**Try it**
Write the material out again, line by line, exactly as it is.

**Excerpted records**

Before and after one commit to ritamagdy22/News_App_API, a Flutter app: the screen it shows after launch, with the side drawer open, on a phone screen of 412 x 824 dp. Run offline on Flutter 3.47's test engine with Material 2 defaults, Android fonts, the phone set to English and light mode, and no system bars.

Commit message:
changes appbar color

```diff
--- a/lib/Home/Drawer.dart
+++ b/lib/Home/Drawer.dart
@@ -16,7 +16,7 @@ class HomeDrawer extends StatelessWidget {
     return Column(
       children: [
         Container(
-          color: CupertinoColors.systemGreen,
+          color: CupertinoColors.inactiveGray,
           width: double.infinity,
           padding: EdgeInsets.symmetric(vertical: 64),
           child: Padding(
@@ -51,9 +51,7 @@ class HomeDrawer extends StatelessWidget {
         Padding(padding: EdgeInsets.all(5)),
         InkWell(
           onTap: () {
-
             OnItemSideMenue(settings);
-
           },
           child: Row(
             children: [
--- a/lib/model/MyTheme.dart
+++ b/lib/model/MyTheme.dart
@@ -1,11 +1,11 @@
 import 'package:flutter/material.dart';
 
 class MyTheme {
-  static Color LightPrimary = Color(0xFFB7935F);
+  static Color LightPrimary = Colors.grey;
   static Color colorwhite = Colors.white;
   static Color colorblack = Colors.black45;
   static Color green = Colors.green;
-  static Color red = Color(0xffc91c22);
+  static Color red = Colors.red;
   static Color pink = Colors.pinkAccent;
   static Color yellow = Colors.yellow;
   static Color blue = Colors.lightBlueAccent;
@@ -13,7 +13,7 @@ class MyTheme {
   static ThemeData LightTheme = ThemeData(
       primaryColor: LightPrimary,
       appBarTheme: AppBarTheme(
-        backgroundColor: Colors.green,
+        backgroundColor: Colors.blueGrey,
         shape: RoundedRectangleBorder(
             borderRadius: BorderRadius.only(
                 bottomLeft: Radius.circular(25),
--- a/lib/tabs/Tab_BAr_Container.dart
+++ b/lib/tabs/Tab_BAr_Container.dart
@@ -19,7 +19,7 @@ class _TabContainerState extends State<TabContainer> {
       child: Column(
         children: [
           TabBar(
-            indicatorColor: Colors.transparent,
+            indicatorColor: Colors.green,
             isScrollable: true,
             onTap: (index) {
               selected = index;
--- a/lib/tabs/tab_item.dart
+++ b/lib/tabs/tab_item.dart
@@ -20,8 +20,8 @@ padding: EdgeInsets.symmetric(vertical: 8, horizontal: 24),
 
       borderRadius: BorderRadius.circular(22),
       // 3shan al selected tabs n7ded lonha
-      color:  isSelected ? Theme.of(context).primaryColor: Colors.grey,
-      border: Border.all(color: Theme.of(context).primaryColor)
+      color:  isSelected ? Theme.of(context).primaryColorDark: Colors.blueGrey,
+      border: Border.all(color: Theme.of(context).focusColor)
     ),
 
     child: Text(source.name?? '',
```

**Solution**
Before and after one commit to ritamagdy22/News_App_API, a Flutter app: the screen it shows after launch, with the side drawer open, on a phone screen of 412 x 824 dp. Run offline on Flutter 3.47's test engine with Material 2 defaults, Android fonts, the phone set to English and light mode, and no system bars.

Commit message:
changes appbar color

```diff
--- a/lib/Home/Drawer.dart
+++ b/lib/Home/Drawer.dart
@@ -16,7 +16,7 @@ class HomeDrawer extends StatelessWidget {
     return Column(
       children: [
         Container(
-          color: CupertinoColors.systemGreen,
+          color: CupertinoColors.inactiveGray,
           width: double.infinity,
           padding: EdgeInsets.symmetric(vertical: 64),
           child: Padding(
@@ -51,9 +51,7 @@ class HomeDrawer extends StatelessWidget {
         Padding(padding: EdgeInsets.all(5)),
         InkWell(
           onTap: () {
-
             OnItemSideMenue(settings);
-
           },
           child: Row(
             children: [
--- a/lib/model/MyTheme.dart
+++ b/lib/model/MyTheme.dart
@@ -1,11 +1,11 @@
 import 'package:flutter/material.dart';
 
 class MyTheme {
-  static Color LightPrimary = Color(0xFFB7935F);
+  static Color LightPrimary = Colors.grey;
   static Color colorwhite = Colors.white;
   static Color colorblack = Colors.black45;
   static Color green = Colors.green;
-  static Color red = Color(0xffc91c22);
+  static Color red = Colors.red;
   static Color pink = Colors.pinkAccent;
   static Color yellow = Colors.yellow;
   static Color blue = Colors.lightBlueAccent;
@@ -13,7 +13,7 @@ class MyTheme {
   static ThemeData LightTheme = ThemeData(
       primaryColor: LightPrimary,
       appBarTheme: AppBarTheme(
-        backgroundColor: Colors.green,
+        backgroundColor: Colors.blueGrey,
         shape: RoundedRectangleBorder(
             borderRadius: BorderRadius.only(
                 bottomLeft: Radius.circular(25),
--- a/lib/tabs/Tab_BAr_Container.dart
+++ b/lib/tabs/Tab_BAr_Container.dart
@@ -19,7 +19,7 @@ class _TabContainerState extends State<TabContainer> {
       child: Column(
         children: [
           TabBar(
-            indicatorColor: Colors.transparent,
+            indicatorColor: Colors.green,
             isScrollable: true,
             onTap: (index) {
               selected = index;
--- a/lib/tabs/tab_item.dart
+++ b/lib/tabs/tab_item.dart
@@ -20,8 +20,8 @@ padding: EdgeInsets.symmetric(vertical: 8, horizontal: 24),
 
       borderRadius: BorderRadius.circular(22),
       // 3shan al selected tabs n7ded lonha
-      color:  isSelected ? Theme.of(context).primaryColor: Colors.grey,
-      border: Border.all(color: Theme.of(context).primaryColor)
+      color:  isSelected ? Theme.of(context).primaryColorDark: Colors.blueGrey,
+      border: Border.all(color: Theme.of(context).focusColor)
     ),
 
     child: Text(source.name?? '',
```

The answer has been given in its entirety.